I hate it because its such a lazy crutch for writers and its FAR overused at best and pandering at worst.

Now if they have a line in the future with different people using classic mantles and the classics are still used in the present, whatever.

Now if they do a mass replacement like Marvel did in the PCU era 6-8 years ago I’m out until its over.

They’ve replaced Bruce 2 times in the last 10 years. That’s enough.

Hire better writers.



That was me

Why spend all that time creating a time line and not use it?


Justice League International use Booster and the gang in that time period

Justice Society see Wonder Woman set up the JSA. Plus untold stories in the 1950s when no other super heroes were around.


Seconding everything @phylemon said, and on a more personal note, I also tend to value stories for their characters more than their plot.

I could read a really mediocre story based on an overdone trope and still enjoy it if I’m a fan of the cast involved, but I’ll have difficulty with the reverse. An ingenious, original tale won’t hold my attention for long if none of the characters catch my eye.

So when it comes to inheritances of mantles, if you’re permanently replacing a character I love with someone I don’t enjoy as much, it feels like my reason for being invested in that particular title has been removed.
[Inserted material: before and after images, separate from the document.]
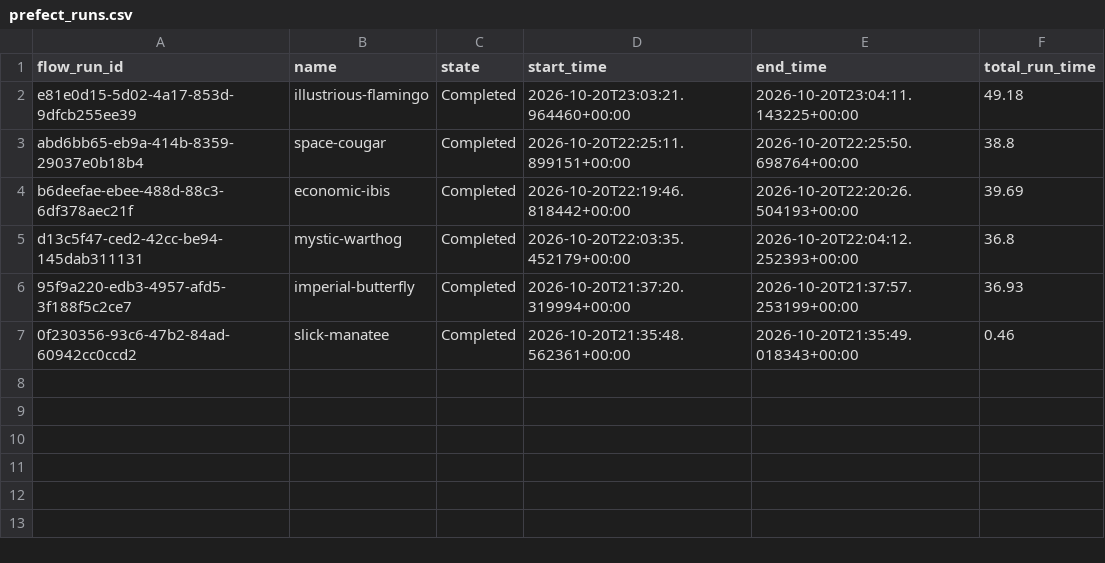
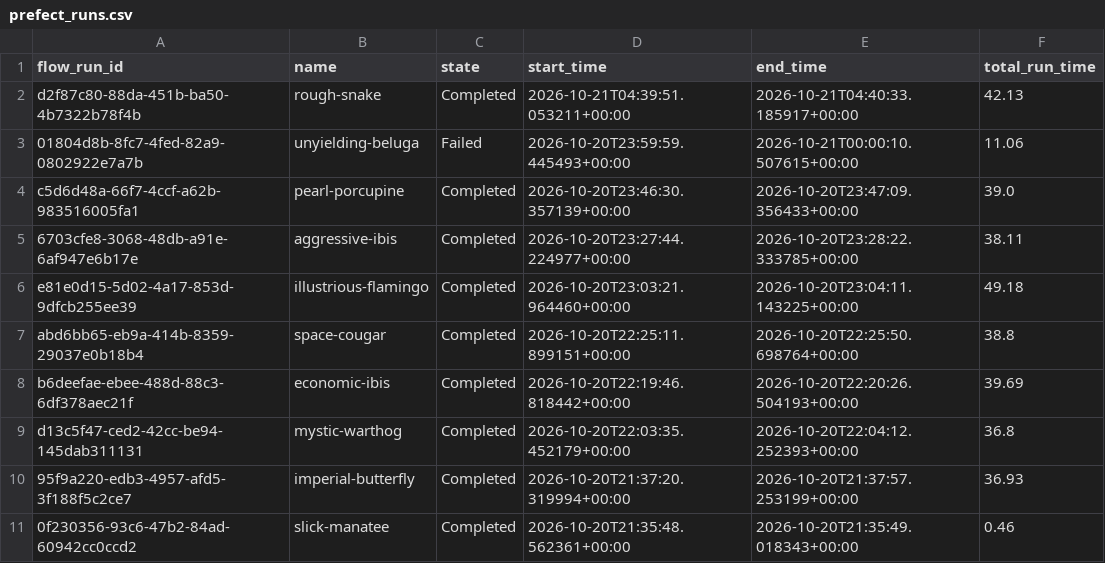
Before and after one commit to Abbas297/clean-air, a CSV file: prefect_runs.csv, drawn as a sheet.

```diff
--- a/prefect_runs.csv
+++ b/prefect_runs.csv
@@ -1,2 +1,6 @@
 flow_run_id,name,state,start_time,end_time,total_run_time
+d2f87c80-88da-451b-ba50-4b7322b78f4b,rough-snake,Completed,2026-10-21T04:39:51.053211+00:00,2026-10-21T04:40:33.185917+00:00,42.13
+01804d8b-8fc7-4fed-82a9-0802922e7a7b,unyielding-beluga,Failed,2026-10-20T23:59:59.445493+00:00,2026-10-21T00:00:10.507615+00:00,11.06
+c5d6d48a-66f7-4ccf-a62b-983516005fa1,pearl-porcupine,Completed,2026-10-20T23:46:30.357139+00:00,2026-10-20T23:47:09.356433+00:00,39.0
+6703cfe8-3068-48db-a91e-6af947e6b17e,aggressive-ibis,Completed,2026-10-20T23:27:44.224977+00:00,2026-10-20T23:28:22.333785+00:00,38.11
 e81e0d15-5d02-4a17-853d-9dfcb255ee39,illustrious-flamingo,Completed,2026-10-20T23:03:21.964460+00:00,2026-10-20T23:04:11.143225+00:00,49.18
```
Also changed, not shown: data/manifest.csv, state/prefect_runs.csv, 5 other files.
I’ve got to learn to like the replacement to stay with it, and sometimes those are big shoes to fill.